:: DATA RECORDS ::

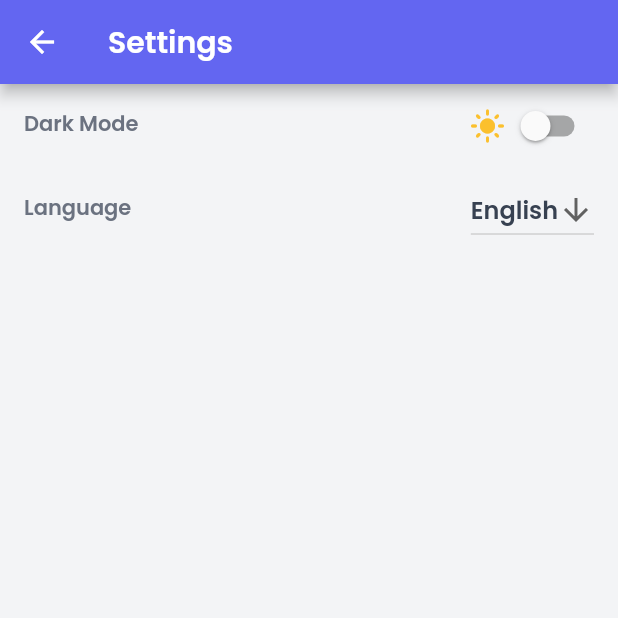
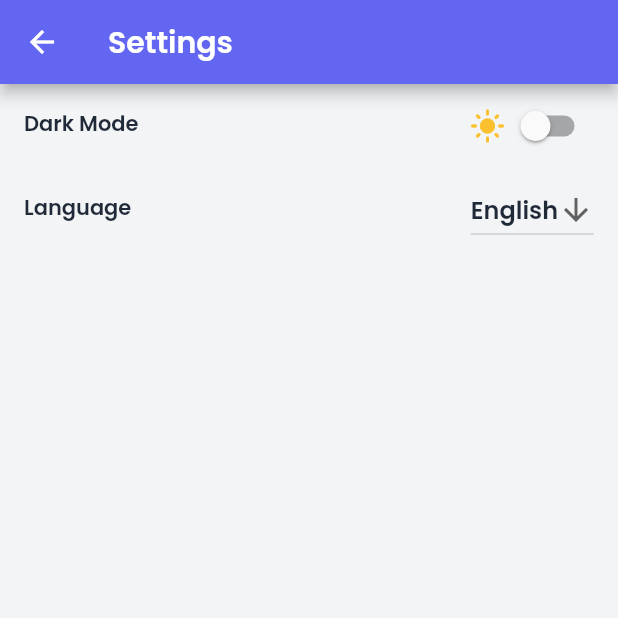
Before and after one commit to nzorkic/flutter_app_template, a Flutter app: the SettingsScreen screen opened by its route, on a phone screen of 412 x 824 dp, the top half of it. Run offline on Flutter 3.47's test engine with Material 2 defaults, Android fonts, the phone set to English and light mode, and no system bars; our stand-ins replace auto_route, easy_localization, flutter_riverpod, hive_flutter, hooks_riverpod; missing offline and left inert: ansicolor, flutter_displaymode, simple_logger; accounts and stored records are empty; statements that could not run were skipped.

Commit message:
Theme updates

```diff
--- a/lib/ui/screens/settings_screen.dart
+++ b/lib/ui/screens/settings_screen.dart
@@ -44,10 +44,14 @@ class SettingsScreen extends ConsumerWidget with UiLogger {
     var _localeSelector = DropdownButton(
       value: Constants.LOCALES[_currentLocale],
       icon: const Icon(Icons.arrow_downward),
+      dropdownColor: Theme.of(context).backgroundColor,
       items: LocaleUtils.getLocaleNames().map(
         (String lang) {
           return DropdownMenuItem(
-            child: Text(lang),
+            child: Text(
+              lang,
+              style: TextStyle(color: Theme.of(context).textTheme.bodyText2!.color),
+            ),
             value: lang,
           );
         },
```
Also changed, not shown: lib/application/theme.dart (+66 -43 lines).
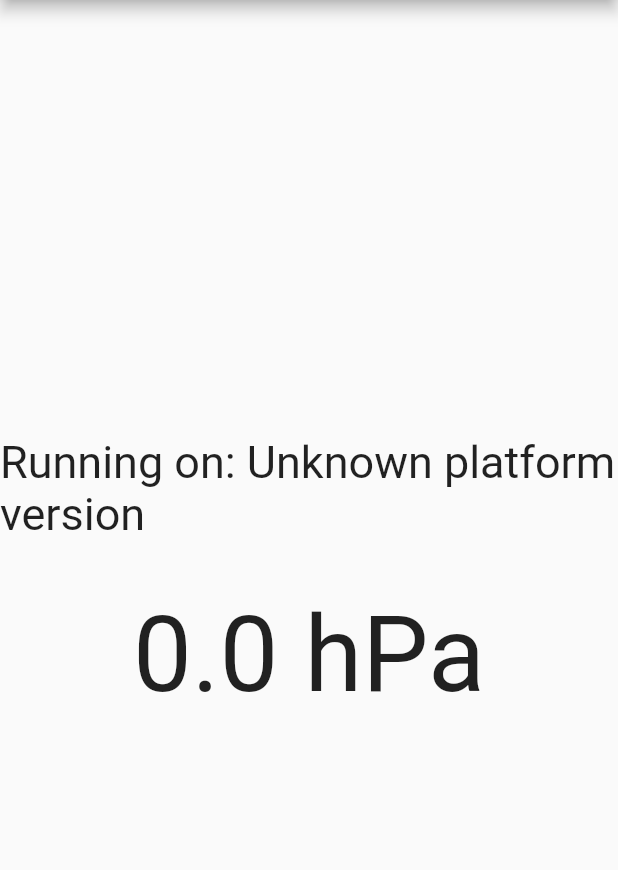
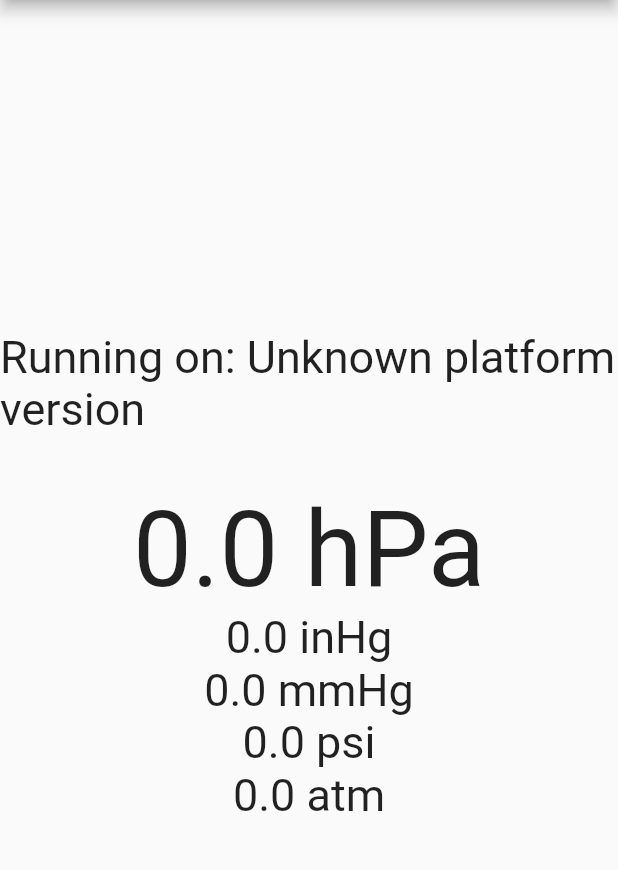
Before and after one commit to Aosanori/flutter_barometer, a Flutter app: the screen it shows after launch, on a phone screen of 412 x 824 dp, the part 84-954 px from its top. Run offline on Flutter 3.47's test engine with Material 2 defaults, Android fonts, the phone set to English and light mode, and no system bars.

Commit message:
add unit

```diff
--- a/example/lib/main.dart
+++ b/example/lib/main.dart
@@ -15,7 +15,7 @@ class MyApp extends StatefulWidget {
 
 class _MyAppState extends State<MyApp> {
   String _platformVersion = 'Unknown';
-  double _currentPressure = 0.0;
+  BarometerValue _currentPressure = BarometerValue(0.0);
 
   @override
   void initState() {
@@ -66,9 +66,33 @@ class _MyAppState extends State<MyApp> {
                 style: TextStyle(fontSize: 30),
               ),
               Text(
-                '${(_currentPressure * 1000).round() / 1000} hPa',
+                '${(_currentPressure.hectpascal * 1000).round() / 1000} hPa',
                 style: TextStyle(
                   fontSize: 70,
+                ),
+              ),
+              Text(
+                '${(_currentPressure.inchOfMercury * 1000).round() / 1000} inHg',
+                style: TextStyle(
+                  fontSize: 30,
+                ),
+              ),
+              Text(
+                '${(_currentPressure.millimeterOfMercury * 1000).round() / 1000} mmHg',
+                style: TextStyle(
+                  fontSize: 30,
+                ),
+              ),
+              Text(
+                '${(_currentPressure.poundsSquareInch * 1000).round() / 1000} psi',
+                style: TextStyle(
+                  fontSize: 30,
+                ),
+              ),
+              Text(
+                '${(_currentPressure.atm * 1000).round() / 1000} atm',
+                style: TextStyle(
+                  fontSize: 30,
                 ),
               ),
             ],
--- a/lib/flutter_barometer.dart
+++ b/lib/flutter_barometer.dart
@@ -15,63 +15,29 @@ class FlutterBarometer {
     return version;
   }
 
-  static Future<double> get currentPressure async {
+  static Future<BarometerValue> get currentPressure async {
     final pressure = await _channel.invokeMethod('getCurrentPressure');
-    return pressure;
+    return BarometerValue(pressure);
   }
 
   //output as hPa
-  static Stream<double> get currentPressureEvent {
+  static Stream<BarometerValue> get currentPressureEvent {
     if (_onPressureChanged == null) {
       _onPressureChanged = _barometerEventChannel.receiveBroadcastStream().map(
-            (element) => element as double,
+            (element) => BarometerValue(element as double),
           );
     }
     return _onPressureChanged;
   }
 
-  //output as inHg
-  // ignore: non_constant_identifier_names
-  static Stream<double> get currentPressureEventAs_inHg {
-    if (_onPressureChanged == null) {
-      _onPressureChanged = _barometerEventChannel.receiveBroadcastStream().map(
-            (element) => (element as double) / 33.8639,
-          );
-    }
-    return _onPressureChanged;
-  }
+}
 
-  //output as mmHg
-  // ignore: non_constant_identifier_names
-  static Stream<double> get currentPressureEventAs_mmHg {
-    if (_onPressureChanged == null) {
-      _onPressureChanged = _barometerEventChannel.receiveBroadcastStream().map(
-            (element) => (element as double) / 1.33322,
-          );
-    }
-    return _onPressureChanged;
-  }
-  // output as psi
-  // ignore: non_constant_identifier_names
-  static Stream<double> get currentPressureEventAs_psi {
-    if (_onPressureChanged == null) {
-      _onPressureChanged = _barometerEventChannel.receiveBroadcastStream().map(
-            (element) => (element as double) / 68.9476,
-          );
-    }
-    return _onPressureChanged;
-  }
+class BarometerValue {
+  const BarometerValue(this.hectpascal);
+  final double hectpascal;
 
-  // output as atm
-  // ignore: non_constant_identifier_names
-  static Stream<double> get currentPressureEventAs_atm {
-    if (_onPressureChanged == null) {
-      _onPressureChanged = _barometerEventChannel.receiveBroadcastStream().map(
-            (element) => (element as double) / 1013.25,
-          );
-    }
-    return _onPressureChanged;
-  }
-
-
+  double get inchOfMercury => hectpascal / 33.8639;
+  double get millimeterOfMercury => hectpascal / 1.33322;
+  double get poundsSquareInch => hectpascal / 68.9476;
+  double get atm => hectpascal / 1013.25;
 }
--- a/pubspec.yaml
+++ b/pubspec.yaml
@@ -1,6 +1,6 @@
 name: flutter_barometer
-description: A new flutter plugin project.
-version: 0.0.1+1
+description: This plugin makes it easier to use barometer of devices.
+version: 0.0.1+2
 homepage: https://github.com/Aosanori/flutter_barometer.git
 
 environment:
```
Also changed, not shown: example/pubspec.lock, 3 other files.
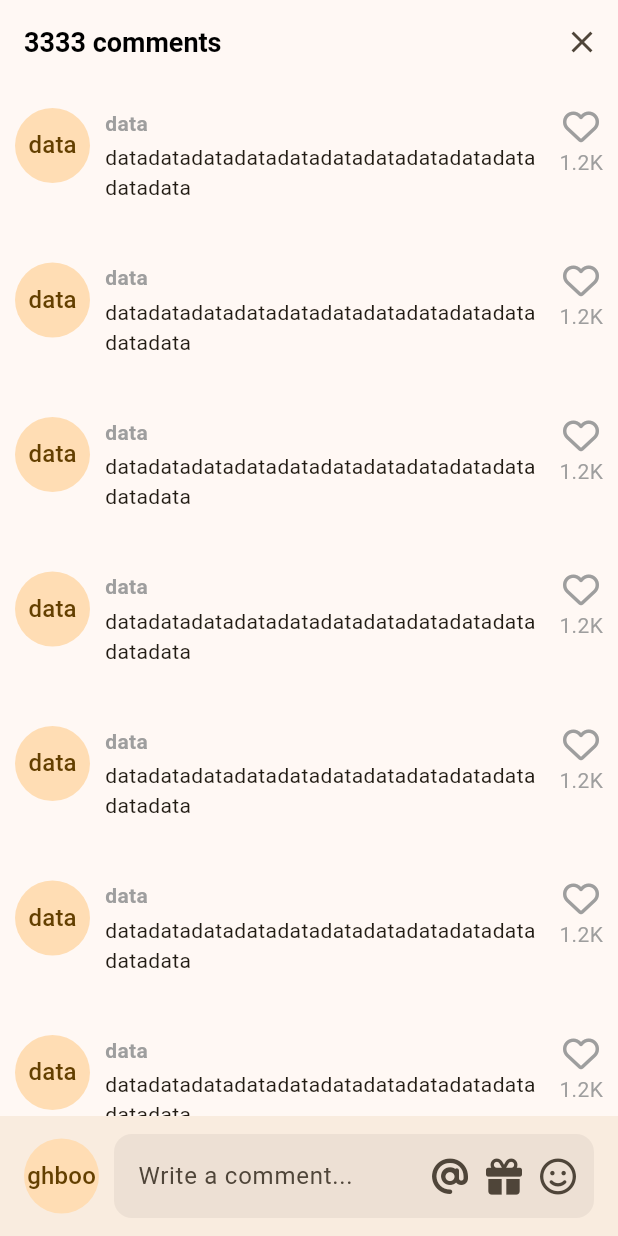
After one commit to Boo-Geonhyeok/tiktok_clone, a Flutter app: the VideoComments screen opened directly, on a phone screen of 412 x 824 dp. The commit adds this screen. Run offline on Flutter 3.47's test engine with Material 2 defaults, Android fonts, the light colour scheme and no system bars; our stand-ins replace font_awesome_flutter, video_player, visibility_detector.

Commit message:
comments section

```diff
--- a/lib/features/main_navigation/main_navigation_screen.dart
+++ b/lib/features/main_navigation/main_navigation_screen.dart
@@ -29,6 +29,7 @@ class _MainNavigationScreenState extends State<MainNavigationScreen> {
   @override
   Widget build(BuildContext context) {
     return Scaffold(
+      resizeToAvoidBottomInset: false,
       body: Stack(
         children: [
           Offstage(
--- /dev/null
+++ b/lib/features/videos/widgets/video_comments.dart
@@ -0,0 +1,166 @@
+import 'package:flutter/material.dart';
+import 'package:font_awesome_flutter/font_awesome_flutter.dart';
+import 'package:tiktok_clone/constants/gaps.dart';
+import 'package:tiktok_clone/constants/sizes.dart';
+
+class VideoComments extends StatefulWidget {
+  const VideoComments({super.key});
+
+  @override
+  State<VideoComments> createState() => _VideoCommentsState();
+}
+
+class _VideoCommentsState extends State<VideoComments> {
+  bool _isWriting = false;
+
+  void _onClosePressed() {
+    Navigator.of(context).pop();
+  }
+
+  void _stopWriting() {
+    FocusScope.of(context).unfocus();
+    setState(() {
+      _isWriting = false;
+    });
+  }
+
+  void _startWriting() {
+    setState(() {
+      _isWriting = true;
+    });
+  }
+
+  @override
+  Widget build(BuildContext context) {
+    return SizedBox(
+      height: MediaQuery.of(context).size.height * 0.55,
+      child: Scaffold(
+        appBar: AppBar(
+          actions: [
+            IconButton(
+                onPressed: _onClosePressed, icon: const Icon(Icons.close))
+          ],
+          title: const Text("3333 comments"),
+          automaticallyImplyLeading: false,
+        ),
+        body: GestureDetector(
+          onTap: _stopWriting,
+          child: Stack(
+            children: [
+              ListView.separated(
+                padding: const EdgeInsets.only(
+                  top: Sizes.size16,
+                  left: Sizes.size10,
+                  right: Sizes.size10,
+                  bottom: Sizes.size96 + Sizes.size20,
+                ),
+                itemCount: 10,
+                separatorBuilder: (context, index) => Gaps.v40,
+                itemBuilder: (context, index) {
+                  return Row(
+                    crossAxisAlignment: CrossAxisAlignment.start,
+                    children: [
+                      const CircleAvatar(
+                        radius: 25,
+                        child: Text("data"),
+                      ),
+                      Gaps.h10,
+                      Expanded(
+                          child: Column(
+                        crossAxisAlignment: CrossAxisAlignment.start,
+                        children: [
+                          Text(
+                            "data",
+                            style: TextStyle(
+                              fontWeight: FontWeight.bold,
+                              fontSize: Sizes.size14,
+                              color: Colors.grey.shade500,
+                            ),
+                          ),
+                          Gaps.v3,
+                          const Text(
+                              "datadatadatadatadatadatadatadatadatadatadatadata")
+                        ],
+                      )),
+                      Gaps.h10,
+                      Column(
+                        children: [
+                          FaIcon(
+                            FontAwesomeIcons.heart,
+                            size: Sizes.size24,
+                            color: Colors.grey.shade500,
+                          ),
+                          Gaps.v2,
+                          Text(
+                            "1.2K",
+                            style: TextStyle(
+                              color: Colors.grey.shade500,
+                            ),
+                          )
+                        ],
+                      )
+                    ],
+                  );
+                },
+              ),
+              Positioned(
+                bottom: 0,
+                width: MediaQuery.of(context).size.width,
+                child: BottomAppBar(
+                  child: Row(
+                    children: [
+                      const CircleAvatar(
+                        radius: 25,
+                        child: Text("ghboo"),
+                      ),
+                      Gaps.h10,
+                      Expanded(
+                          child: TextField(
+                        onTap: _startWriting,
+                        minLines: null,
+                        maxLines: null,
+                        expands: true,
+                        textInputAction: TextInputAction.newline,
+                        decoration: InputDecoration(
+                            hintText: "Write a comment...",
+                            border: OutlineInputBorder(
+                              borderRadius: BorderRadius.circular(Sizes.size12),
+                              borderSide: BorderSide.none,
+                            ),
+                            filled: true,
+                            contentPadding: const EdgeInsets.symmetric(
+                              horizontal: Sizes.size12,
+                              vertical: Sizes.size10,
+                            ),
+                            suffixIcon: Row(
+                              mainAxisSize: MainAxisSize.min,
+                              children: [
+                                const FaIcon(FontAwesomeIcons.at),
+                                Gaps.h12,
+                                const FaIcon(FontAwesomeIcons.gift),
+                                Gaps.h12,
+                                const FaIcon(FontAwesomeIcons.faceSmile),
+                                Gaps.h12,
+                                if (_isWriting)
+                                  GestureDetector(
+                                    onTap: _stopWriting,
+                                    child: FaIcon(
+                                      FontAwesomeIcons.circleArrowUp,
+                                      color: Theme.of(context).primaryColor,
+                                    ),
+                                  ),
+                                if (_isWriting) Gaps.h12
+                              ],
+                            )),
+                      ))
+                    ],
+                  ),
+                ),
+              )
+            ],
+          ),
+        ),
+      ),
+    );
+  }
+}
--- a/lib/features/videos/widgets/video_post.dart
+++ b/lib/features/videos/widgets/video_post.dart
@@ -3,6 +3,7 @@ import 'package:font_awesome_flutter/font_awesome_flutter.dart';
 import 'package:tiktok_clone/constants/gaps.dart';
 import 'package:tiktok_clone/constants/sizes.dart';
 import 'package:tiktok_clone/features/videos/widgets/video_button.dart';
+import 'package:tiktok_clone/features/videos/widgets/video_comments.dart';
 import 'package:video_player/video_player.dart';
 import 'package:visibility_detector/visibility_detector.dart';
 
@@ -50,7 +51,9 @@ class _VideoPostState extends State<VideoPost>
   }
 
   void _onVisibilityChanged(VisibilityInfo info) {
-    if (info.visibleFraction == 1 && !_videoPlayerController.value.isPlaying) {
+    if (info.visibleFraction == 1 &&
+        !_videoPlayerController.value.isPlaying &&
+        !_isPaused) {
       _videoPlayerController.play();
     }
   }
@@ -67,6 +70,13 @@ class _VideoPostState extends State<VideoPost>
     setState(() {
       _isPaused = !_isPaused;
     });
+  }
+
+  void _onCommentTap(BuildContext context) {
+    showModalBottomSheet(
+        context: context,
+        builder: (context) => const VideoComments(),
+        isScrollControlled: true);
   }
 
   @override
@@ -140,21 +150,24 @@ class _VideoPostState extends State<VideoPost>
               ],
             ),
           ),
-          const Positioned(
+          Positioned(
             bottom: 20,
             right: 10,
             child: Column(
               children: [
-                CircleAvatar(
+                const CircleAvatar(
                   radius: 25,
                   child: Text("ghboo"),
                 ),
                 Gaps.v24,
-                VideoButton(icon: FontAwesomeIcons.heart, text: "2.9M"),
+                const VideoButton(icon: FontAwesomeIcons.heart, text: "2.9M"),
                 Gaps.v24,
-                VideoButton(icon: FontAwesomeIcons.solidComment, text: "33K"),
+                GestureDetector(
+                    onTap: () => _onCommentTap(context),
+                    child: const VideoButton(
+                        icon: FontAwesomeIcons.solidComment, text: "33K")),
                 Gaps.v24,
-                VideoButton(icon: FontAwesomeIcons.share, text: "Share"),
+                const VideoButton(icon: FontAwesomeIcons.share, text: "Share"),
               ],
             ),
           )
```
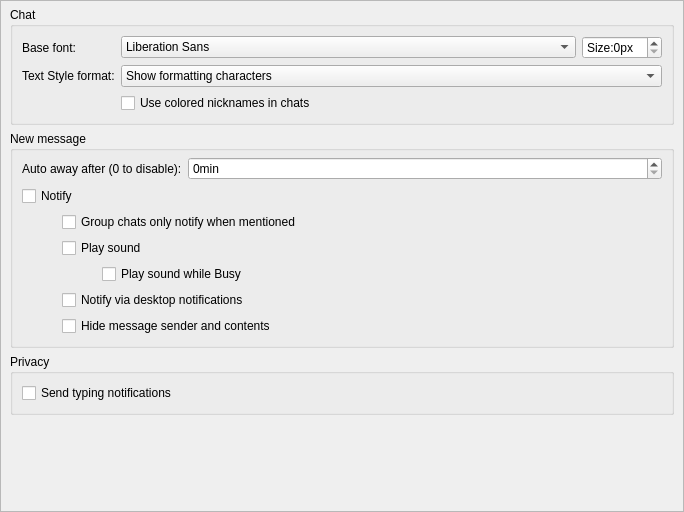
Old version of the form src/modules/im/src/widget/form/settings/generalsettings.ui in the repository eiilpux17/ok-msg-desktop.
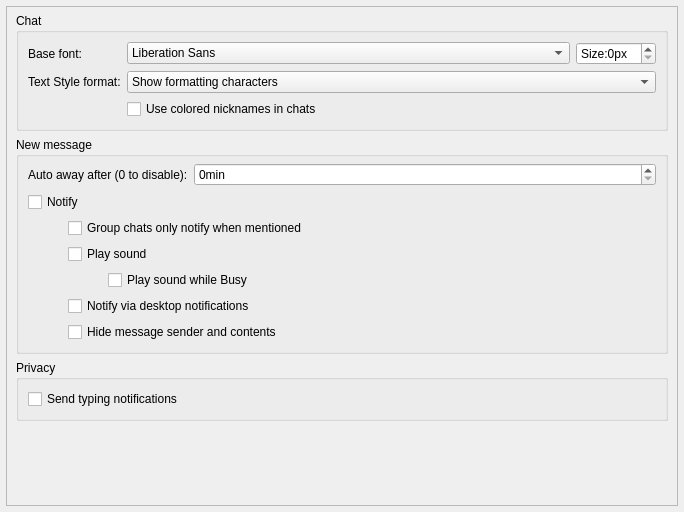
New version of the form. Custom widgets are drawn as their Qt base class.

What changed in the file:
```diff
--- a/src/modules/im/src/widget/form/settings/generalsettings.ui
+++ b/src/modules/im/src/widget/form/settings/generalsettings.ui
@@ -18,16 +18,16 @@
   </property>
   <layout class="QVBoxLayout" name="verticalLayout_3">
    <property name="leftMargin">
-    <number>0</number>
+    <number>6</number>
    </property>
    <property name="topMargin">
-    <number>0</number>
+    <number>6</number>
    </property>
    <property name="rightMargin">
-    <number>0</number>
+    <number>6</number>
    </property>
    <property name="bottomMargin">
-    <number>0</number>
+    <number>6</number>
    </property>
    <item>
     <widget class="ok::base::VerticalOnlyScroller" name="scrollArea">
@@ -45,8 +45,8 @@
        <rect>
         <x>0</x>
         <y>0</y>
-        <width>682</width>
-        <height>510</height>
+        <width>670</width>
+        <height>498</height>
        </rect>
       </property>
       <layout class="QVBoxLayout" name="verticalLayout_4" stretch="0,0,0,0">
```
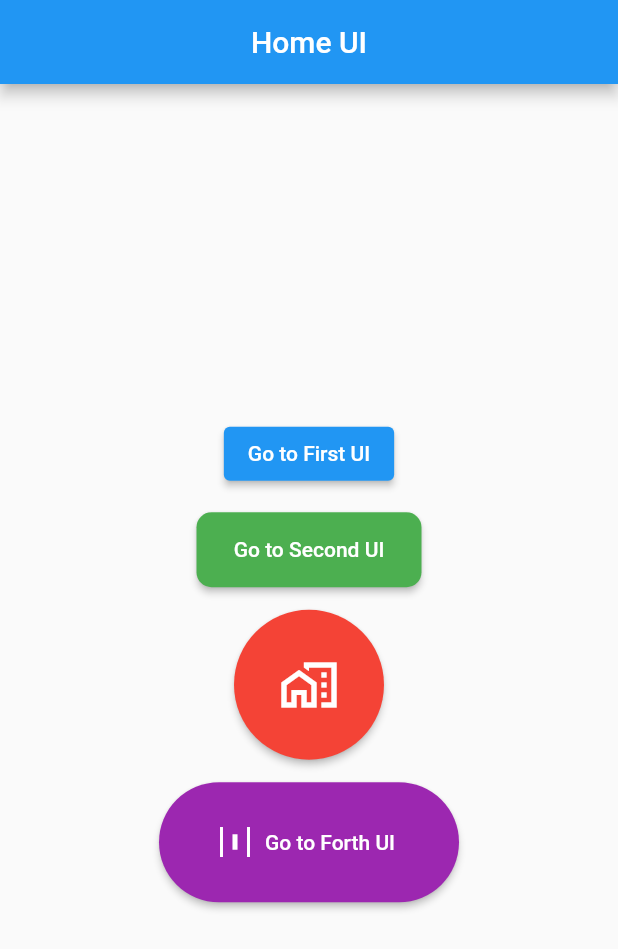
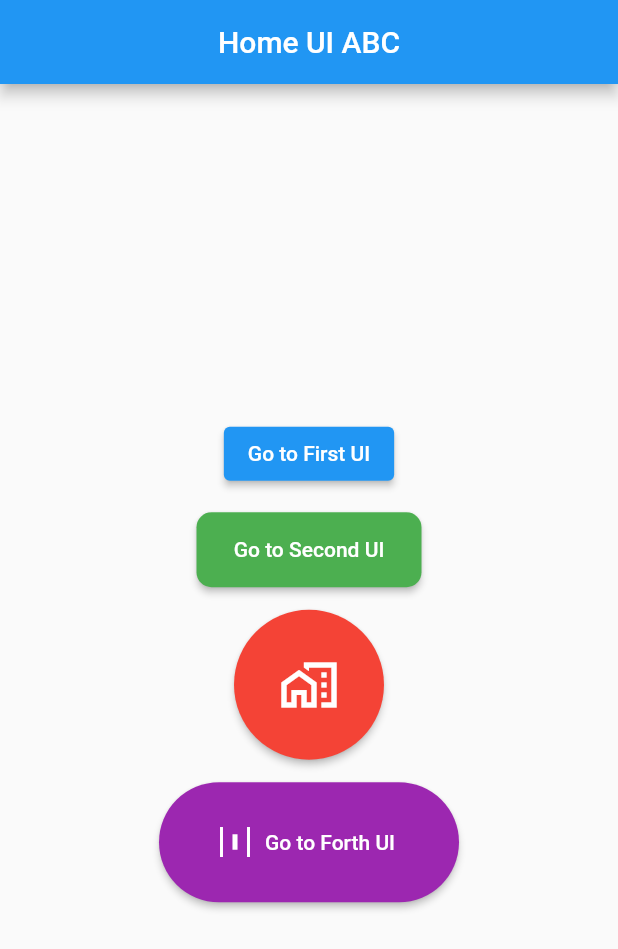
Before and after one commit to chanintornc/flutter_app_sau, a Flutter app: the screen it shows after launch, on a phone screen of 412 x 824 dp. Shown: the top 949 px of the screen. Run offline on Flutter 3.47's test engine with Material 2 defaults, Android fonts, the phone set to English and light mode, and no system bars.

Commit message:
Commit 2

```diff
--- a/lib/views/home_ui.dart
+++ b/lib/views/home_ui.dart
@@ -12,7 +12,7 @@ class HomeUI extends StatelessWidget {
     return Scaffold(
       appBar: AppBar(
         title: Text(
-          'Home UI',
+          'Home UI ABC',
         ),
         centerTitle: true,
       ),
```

:::

DIRECTIONS FOR THIS TASK:
If a line in the records above contains the word "onTap", copy it.

EXERCISE SOLUTION:
+          onTap: _stopWriting,
+                        onTap: _startWriting,
+                                    onTap: _stopWriting,
+                    onTap: () => _onCommentTap(context),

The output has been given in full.